*** Data for review ***

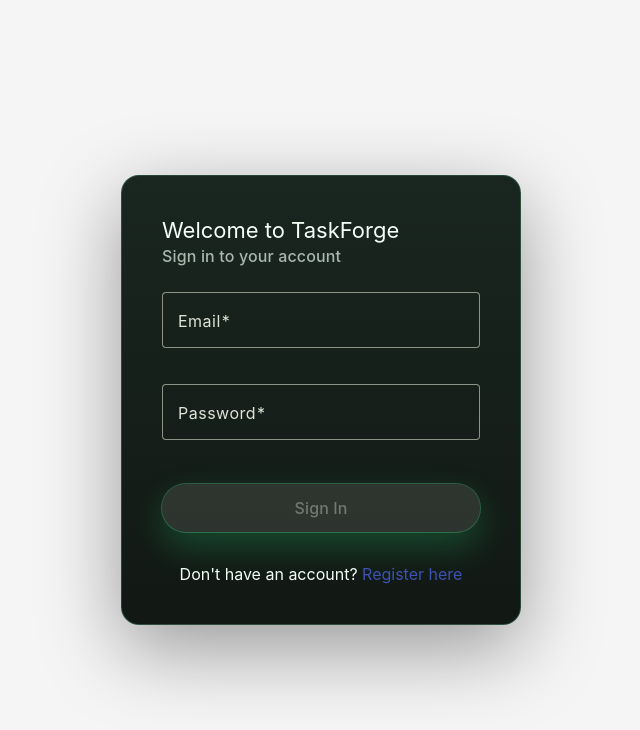
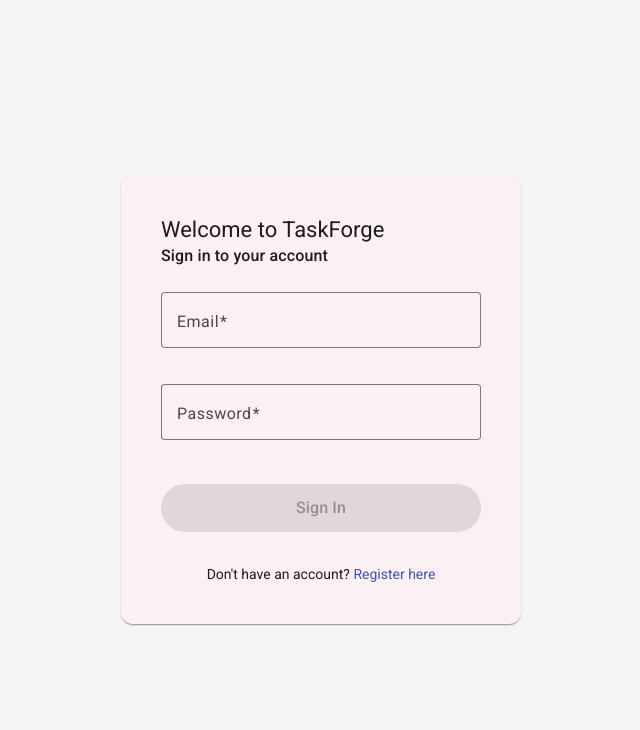
Before and after one commit to chrispyware/TaskForge, an Angular app in the folder taskforge-ui/: page /login in a window 1280 px wide. Shown: the top 730 px of the page, without its empty margins (319-959 px from the left). Built offline with nearby package versions, Linux system fonts and the light colour scheme.

Commit message:
Undoing change so I can make a new branch to track changes

```diff
--- a/taskforge-ui/src/styles.scss
+++ b/taskforge-ui/src/styles.scss
@@ -1,168 +1,39 @@
+// Include theming for Angular Material with `mat.theme()`.
+// This Sass mixin will define CSS variables that are used for styling Angular Material
+// components according to the Material 3 design spec.
+// Learn more about theming and how to use it for your application's
+// custom components at https://material.angular.dev/guide/theming
 @use '@angular/material' as mat;
-
-:root {
-  --cw-black: #020403;
-  --cw-ink: #07110c;
-  --cw-panel: #0b1510;
-  --cw-panel-strong: #101d17;
-  --cw-line: rgba(115, 255, 178, 0.2);
-  --cw-line-strong: rgba(115, 255, 178, 0.42);
-  --cw-green: #73ffb2;
-  --cw-green-strong: #25f17b;
-  --cw-green-soft: rgba(115, 255, 178, 0.12);
-  --cw-text: #f5fff8;
-  --cw-text-muted: #a9b8af;
-  --cw-text-dim: #6d7b72;
-  --cw-danger: #ff6b7a;
-  --cw-warning: #ffd166;
-  --cw-info: #6ee7ff;
-  --cw-radius: 18px;
-  --cw-radius-sm: 10px;
-  --cw-shadow: 0 24px 80px rgba(0, 0, 0, 0.38);
-  --cw-glow: 0 0 26px rgba(115, 255, 178, 0.2);
-  --cw-font-mono: 'Cascadia Code', 'Fira Code', 'SFMono-Regular', Consolas, 'Liberation Mono', monospace;
-  --cw-font-sans: Inter, Roboto, 'Helvetica Neue', Arial, sans-serif;
-}
 
 html {
   height: 100%;
-  color-scheme: dark;
-
   @include mat.theme(
     (
       color: (
-        primary: mat.$green-palette,
-        tertiary: mat.$cyan-palette,
-        theme-type: dark,
+        primary: mat.$magenta-palette,
+        tertiary: mat.$violet-palette,
       ),
-      typography: var(--cw-font-sans),
+      typography: Roboto,
       density: 0,
     )
   );
 }
 
-* {
-  box-sizing: border-box;
+body {
+  // Default the application to a light color theme. This can be changed to
+  // `dark` to enable the dark color theme, or to `light dark` to defer to the
+  // user's system settings.
+  color-scheme: light;
+
+  // Set a default background, font and text colors for the application using
+  // Angular Material's system-level CSS variables. Learn more about these
+  // variables at https://material.angular.dev/guide/system-variables
+  background-color: var(--mat-sys-surface);
+  color: var(--mat-sys-on-surface);
+  font: var(--mat-sys-body-medium);
+
+  // Reset the user agent margin.
+  margin: 0;
+  height: 100%;
 }
-
-body {
-  min-height: 100%;
-  margin: 0;
-  background:
-    radial-gradient(circle at top left, rgba(37, 241, 123, 0.16), transparent 32rem),
-    radial-gradient(circle at bottom right, rgba(110, 231, 255, 0.08), transparent 28rem),
-    linear-gradient(135deg, #020403 0%, #07110c 48%, #020403 100%);
-  color: var(--cw-text);
-  font-family: var(--cw-font-sans);
-}
-
-body::before {
-  content: '';
-  position: fixed;
-  inset: 0;
-  pointer-events: none;
-  background-image:
-    linear-gradient(rgba(115, 255, 178, 0.045) 1px, transparent 1px),
-    linear-gradient(90deg, rgba(115, 255, 178, 0.045) 1px, transparent 1px);
-  background-size: 42px 42px;
-  mask-image: linear-gradient(to bottom, rgba(0, 0, 0, 0.9), transparent 78%);
-  z-index: -1;
-}
-
-a {
-  color: var(--cw-green);
-  text-decoration: none;
-
-  &:hover {
-    text-decoration: underline;
-    text-underline-offset: 4px;
-  }
-}
-
-h1,
-h2,
-h3,
-.mat-mdc-card-title {
-  letter-spacing: -0.03em;
-}
-
-h1::before,
-h2::before {
-  content: '> ';
-  color: var(--cw-green);
-  font-family: var(--cw-font-mono);
-  font-weight: 700;
-  text-shadow: var(--cw-glow);
-}
-
-code,
-pre,
-.terminal-text {
-  font-family: var(--cw-font-mono);
-}
-
-.mat-mdc-card {
-  background: linear-gradient(180deg, rgba(16, 29, 23, 0.96), rgba(8, 15, 11, 0.96)) !important;
-  border: 1px solid var(--cw-line) !important;
-  border-radius: var(--cw-radius) !important;
-  box-shadow: var(--cw-shadow) !important;
-  color: var(--cw-text) !important;
-  backdrop-filter: blur(12px);
-}
-
-.mat-mdc-card-subtitle,
-.mat-mdc-card-content,
-.mat-mdc-form-field-hint,
-.mat-mdc-input-element::placeholder {
-  color: var(--cw-text-muted) !important;
-}
-
-.mat-mdc-raised-button.mat-primary,
-.mat-mdc-unelevated-button.mat-primary,
-.mat-mdc-fab.mat-primary,
-.mat-mdc-mini-fab.mat-primary {
-  box-shadow: 0 0 0 1px rgba(115, 255, 178, 0.26), 0 14px 34px rgba(37, 241, 123, 0.22) !important;
-}
-
-.mat-mdc-outlined-button {
-  border-color: var(--cw-line-strong) !important;
-}
-
-.mat-mdc-form-field {
-  --mdc-outlined-text-field-outline-color: var(--cw-line);
-  --mdc-outlined-text-field-hover-outline-color: var(--cw-green);
-  --mdc-outlined-text-field-focus-outline-color: var(--cw-green);
-  --mdc-outlined-text-field-input-text-color: var(--cw-text);
-  --mdc-outlined-text-field-label-text-color: var(--cw-text-muted);
-  --mdc-outlined-text-field-focus-label-text-color: var(--cw-green);
-}
-
-.mat-mdc-chip {
-  font-family: var(--cw-font-mono) !important;
-  letter-spacing: 0.02em;
-}
-
-::-webkit-scrollbar {
-  width: 10px;
-  height: 10px;
-}
-
-::-webkit-scrollbar-track {
-  background: rgba(255, 255, 255, 0.04);
-}
-
-::-webkit-scrollbar-thumb {
-  background: rgba(115, 255, 178, 0.32);
-  border-radius: 999px;
-}
-
-::-webkit-scrollbar-thumb:hover {
-  background: rgba(115, 255, 178, 0.5);
-}
-
-.cw-shell {
-  border: 1px solid var(--cw-line);
-  border-radius: var(--cw-radius);
-  background: rgba(5, 12, 8, 0.72);
-  box-shadow: var(--cw-shadow);
-}
+/* You can add global styles to this file, and also import other style files */
```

*** End of Data for review ***

Exact output of each line above is wanted, without the pictures.

> _Exercise output_
Before and after one commit to chrispyware/TaskForge, an Angular app in the folder taskforge-ui/: page /login in a window 1280 px wide. Shown: the top 730 px of the page, without its empty margins (319-959 px from the left). Built offline with nearby package versions, Linux system fonts and the light colour scheme.

Commit message:
Undoing change so I can make a new branch to track changes

```diff
--- a/taskforge-ui/src/styles.scss
+++ b/taskforge-ui/src/styles.scss
@@ -1,168 +1,39 @@
+// Include theming for Angular Material with `mat.theme()`.
+// This Sass mixin will define CSS variables that are used for styling Angular Material
+// components according to the Material 3 design spec.
+// Learn more about theming and how to use it for your application's
+// custom components at https://material.angular.dev/guide/theming
 @use '@angular/material' as mat;
-
-:root {
-  --cw-black: #020403;
-  --cw-ink: #07110c;
-  --cw-panel: #0b1510;
-  --cw-panel-strong: #101d17;
-  --cw-line: rgba(115, 255, 178, 0.2);
-  --cw-line-strong: rgba(115, 255, 178, 0.42);
-  --cw-green: #73ffb2;
-  --cw-green-strong: #25f17b;
-  --cw-green-soft: rgba(115, 255, 178, 0.12);
-  --cw-text: #f5fff8;
-  --cw-text-muted: #a9b8af;
-  --cw-text-dim: #6d7b72;
-  --cw-danger: #ff6b7a;
-  --cw-warning: #ffd166;
-  --cw-info: #6ee7ff;
-  --cw-radius: 18px;
-  --cw-radius-sm: 10px;
-  --cw-shadow: 0 24px 80px rgba(0, 0, 0, 0.38);
-  --cw-glow: 0 0 26px rgba(115, 255, 178, 0.2);
-  --cw-font-mono: 'Cascadia Code', 'Fira Code', 'SFMono-Regular', Consolas, 'Liberation Mono', monospace;
-  --cw-font-sans: Inter, Roboto, 'Helvetica Neue', Arial, sans-serif;
-}
 
 html {
   height: 100%;
-  color-scheme: dark;
-
   @include mat.theme(
     (
       color: (
-        primary: mat.$green-palette,
-        tertiary: mat.$cyan-palette,
-        theme-type: dark,
+        primary: mat.$magenta-palette,
+        tertiary: mat.$violet-palette,
       ),
-      typography: var(--cw-font-sans),
+      typography: Roboto,
       density: 0,
     )
   );
 }
 
-* {
-  box-sizing: border-box;
+body {
+  // Default the application to a light color theme. This can be changed to
+  // `dark` to enable the dark color theme, or to `light dark` to defer to the
+  // user's system settings.
+  color-scheme: light;
+
+  // Set a default background, font and text colors for the application using
+  // Angular Material's system-level CSS variables. Learn more about these
+  // variables at https://material.angular.dev/guide/system-variables
+  background-color: var(--mat-sys-surface);
+  color: var(--mat-sys-on-surface);
+  font: var(--mat-sys-body-medium);
+
+  // Reset the user agent margin.
+  margin: 0;
+  height: 100%;
 }
-
-body {
-  min-height: 100%;
-  margin: 0;
-  background:
-    radial-gradient(circle at top left, rgba(37, 241, 123, 0.16), transparent 32rem),
-    radial-gradient(circle at bottom right, rgba(110, 231, 255, 0.08), transparent 28rem),
-    linear-gradient(135deg, #020403 0%, #07110c 48%, #020403 100%);
-  color: var(--cw-text);
-  font-family: var(--cw-font-sans);
-}
-
-body::before {
-  content: '';
-  position: fixed;
-  inset: 0;
-  pointer-events: none;
-  background-image:
-    linear-gradient(rgba(115, 255, 178, 0.045) 1px, transparent 1px),
-    linear-gradient(90deg, rgba(115, 255, 178, 0.045) 1px, transparent 1px);
-  background-size: 42px 42px;
-  mask-image: linear-gradient(to bottom, rgba(0, 0, 0, 0.9), transparent 78%);
-  z-index: -1;
-}
-
-a {
-  color: var(--cw-green);
-  text-decoration: none;
-
-  &:hover {
-    text-decoration: underline;
-    text-underline-offset: 4px;
-  }
-}
-
-h1,
-h2,
-h3,
-.mat-mdc-card-title {
-  letter-spacing: -0.03em;
-}
-
-h1::before,
-h2::before {
-  content: '> ';
-  color: var(--cw-green);
-  font-family: var(--cw-font-mono);
-  font-weight: 700;
-  text-shadow: var(--cw-glow);
-}
-
-code,
-pre,
-.terminal-text {
-  font-family: var(--cw-font-mono);
-}
-
-.mat-mdc-card {
-  background: linear-gradient(180deg, rgba(16, 29, 23, 0.96), rgba(8, 15, 11, 0.96)) !important;
-  border: 1px solid var(--cw-line) !important;
-  border-radius: var(--cw-radius) !important;
-  box-shadow: var(--cw-shadow) !important;
-  color: var(--cw-text) !important;
-  backdrop-filter: blur(12px);
-}
-
-.mat-mdc-card-subtitle,
-.mat-mdc-card-content,
-.mat-mdc-form-field-hint,
-.mat-mdc-input-element::placeholder {
-  color: var(--cw-text-muted) !important;
-}
-
-.mat-mdc-raised-button.mat-primary,
-.mat-mdc-unelevated-button.mat-primary,
-.mat-mdc-fab.mat-primary,
-.mat-mdc-mini-fab.mat-primary {
-  box-shadow: 0 0 0 1px rgba(115, 255, 178, 0.26), 0 14px 34px rgba(37, 241, 123, 0.22) !important;
-}
-
-.mat-mdc-outlined-button {
-  border-color: var(--cw-line-strong) !important;
-}
-
-.mat-mdc-form-field {
-  --mdc-outlined-text-field-outline-color: var(--cw-line);
-  --mdc-outlined-text-field-hover-outline-color: var(--cw-green);
-  --mdc-outlined-text-field-focus-outline-color: var(--cw-green);
-  --mdc-outlined-text-field-input-text-color: var(--cw-text);
-  --mdc-outlined-text-field-label-text-color: var(--cw-text-muted);
-  --mdc-outlined-text-field-focus-label-text-color: var(--cw-green);
-}
-
-.mat-mdc-chip {
-  font-family: var(--cw-font-mono) !important;
-  letter-spacing: 0.02em;
-}
-
-::-webkit-scrollbar {
-  width: 10px;
-  height: 10px;
-}
-
-::-webkit-scrollbar-track {
-  background: rgba(255, 255, 255, 0.04);
-}
-
-::-webkit-scrollbar-thumb {
-  background: rgba(115, 255, 178, 0.32);
-  border-radius: 999px;
-}
-
-::-webkit-scrollbar-thumb:hover {
-  background: rgba(115, 255, 178, 0.5);
-}
-
-.cw-shell {
-  border: 1px solid var(--cw-line);
-  border-radius: var(--cw-radius);
-  background: rgba(5, 12, 8, 0.72);
-  box-shadow: var(--cw-shadow);
-}
+/* You can add global styles to this file, and also import other style files */
```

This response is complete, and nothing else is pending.